Just recently I learned, that Scala developers use compiler options to be warned about deprecation, feature warnings, and so on.
Coming from Java I am not used to that, and so I have some question regarding compiler options:
- Is there a (curated) list which options should be used? Like a best-practice?
- How can I integrate those options? Do I add it to my
2a. Does anyone know how to enforce them in IntelliJ?
Coming from Java I am not used to that
I believe Java also has those, maybe they are not that common?
Is there a (curated) list which options should be used
But wait, there are better news coming…
How can I integrate those options? Do I add it to my
Yes, you set them manually as the blog post shows or, you can just use sbt-tpolecat and call it a day.
This is great because:
- The plugin is updated, whereas the blog post isn’t.
- The plugin automatically handles cross-compilation.
- If you use something like scala stedward you will have the plugin always updated.
Does anyone know how to enforce them in IntelliJ?
No idea, sorry. I do not use IntelliJ.
I believe that if you import the build IntelliJ should identify and respect them, but not sure.
I just use metals + vscdoe which does import all those options.
BTW: Even if the plugin will configure all the flags for you, I still recommend you to read the blog and understand all the flags.
sbt-tpolecat is a good option.
If you don’t use it, then by far the most important single piece of advice is to at least enable
And if you can, enable
-Werror (also known as
-Xfatal-warnings), at least on CI if not for local development.
-Werror are both javac flags as well; they are not Scala-only.
The doc page on scalac options is https://docs.scala-lang.org/overviews/compiler-options/index.html
Note that Scala 2.13.3 added
@nowarn, which allow you to suppress warning types and individual warnings that you don’t care about.
I have a related question:
Do following three flags behave exactly the same?
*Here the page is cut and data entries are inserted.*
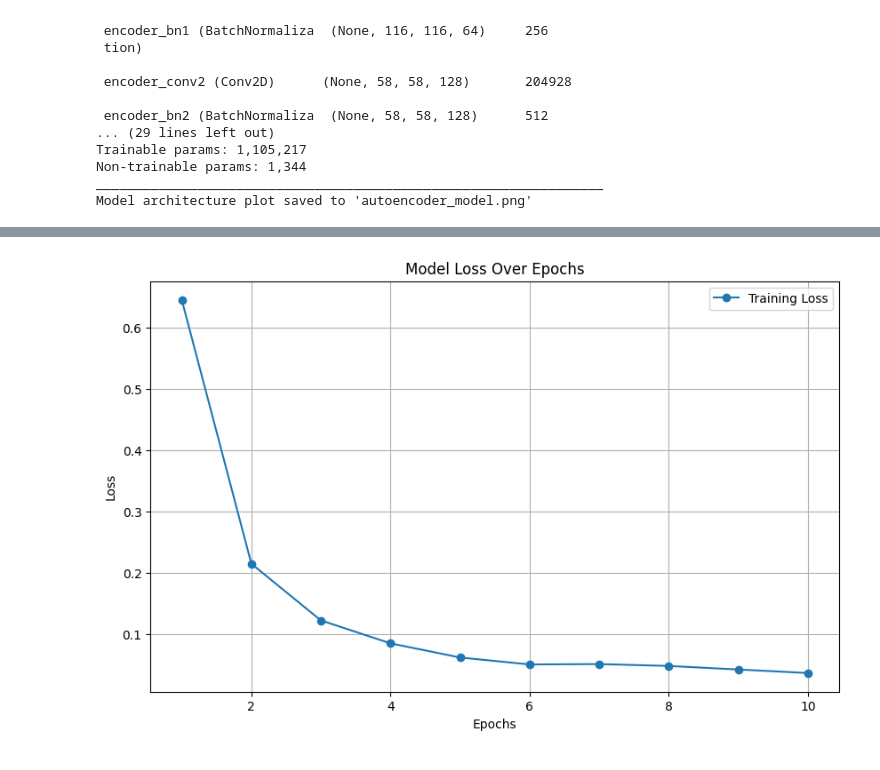
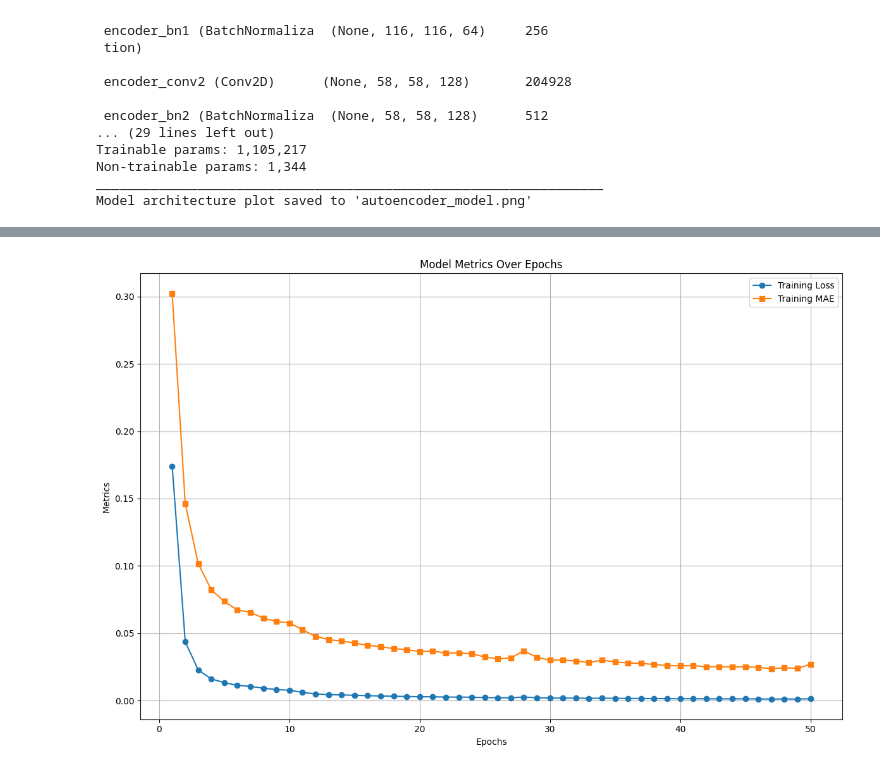
Before and after one commit to Mehedi-Bin-Hafiz/Surveillance-Anomaly-Detection-and-Localization-by-Autoencoder, a Jupyter notebook: notebooks/model_training.ipynb, the cells around one changed output, grey strips where cells are left out. Drawn from its saved outputs; the diff is of its cells as text; code cells hidden in the pictures.

```diff
--- a/notebooks/model_training.ipynb
+++ b/notebooks/model_training.ipynb
@@ -118,14 +111,14 @@ print(f"Shape of training data for model input: {training_data.shape}")
 target_data = training_data.copy()
 
 # --- Training Parameters ---
-epochs = 10
-batch_size = 32 # Increased batch size for more stable training (adjust as needed)
+epochs = 50
+batch_size = 4 # Increased batch size for more stable training (adjust as needed)
 
 # Callbacks for saving the best model and early stopping
 # 'restore_best_weights=True' ensures the model reverts to the best weights found during training
-callback_save = ModelCheckpoint("../models/model.h5", monitor="loss",
+callback_save = ModelCheckpoint(f"../models/model_e{epochs}_b{batch_size}.h5", monitor="loss",
                                 verbose=1, save_best_only=True, mode='min')
-callback_early_stopping = EarlyStopping(monitor='loss', patience=5,
+callback_early_stopping = EarlyStopping(monitor='loss', patience=10,
                                         restore_best_weights=True, mode='min', verbose=1)
 
 # --- Train the Model ---
@@ -156,22 +149,35 @@ Epoch 10: loss improved from 0.04257 to 0.03682, saving model to ../models\model
 
 Model training complete.
 # %%
-# --- Plot Training History ---
 # Ensure matplotlib is installed: pip install matplotlib
+import matplotlib.pyplot as plt
+
+# Extract metrics from history
 history_dict = history.history
 loss_values = history_dict['loss']
-# If you have validation loss, you can plot it too: val_loss_values = history_dict['val_loss']
+mae_values = history_dict.get('mae', [])
+
+
+
 epochs_range = range(1, len(loss_values) + 1)
 
-plt.figure(figsize=(10, 6))
+plt.figure(figsize=(12, 8))
+
+# Plot training metrics
 plt.plot(epochs_range, loss_values, 'o-', label="Training Loss")
-# plt.plot(epochs_range, val_loss_values, 'o-', label="Validation Loss") # Uncomment if using validation split
-plt.title("Model Loss Over Epochs")
+if mae_values:
+    plt.plot(epochs_range, mae_values, 's-', label="Training MAE")
+
+plt.title("Model Metrics Over Epochs")
 plt.xlabel('Epochs')
-plt.ylabel('Loss')
+plt.ylabel('Metrics')
 plt.legend()
 plt.grid(True)
-plt.savefig("loss_graph.jpeg") # Uncomment to save the plot
+plt.tight_layout()
+
+# Save the plot if needed
+plt.savefig("metrics_graph.jpeg", bbox_inches='tight', dpi=300)
+
 plt.show()
 # %% [output]
-[figure, old version]
+[figure, new version]
```
Also changed, not shown: parts of 2 cells of this notebook, 11 other files.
Are there any differences?
-Xfatal-warnings (Scala <2.13, but also works in Scala 2.13+)
-Werror (Scala 2.13+)
-Wconf:any:error (2.13.2+ and 2.12.13+)
-Werror are the same,
-W is new for everything warnings in 2.13, but the old flags continue to work.
-Wconf:any:error changes every warning to be an error, which causes the compiler to stop after the phase where the first warning occurs.
-Werror issues warnings as warnings and runs the compilation pipeline to the end, including the generation of classfiles. It issues a single error message at the end and quits with a non-zero exit code.
Interestingly, zinc special-cases
-Werror and issues every warning as an individual error. So in sbt,
-Werror behaves like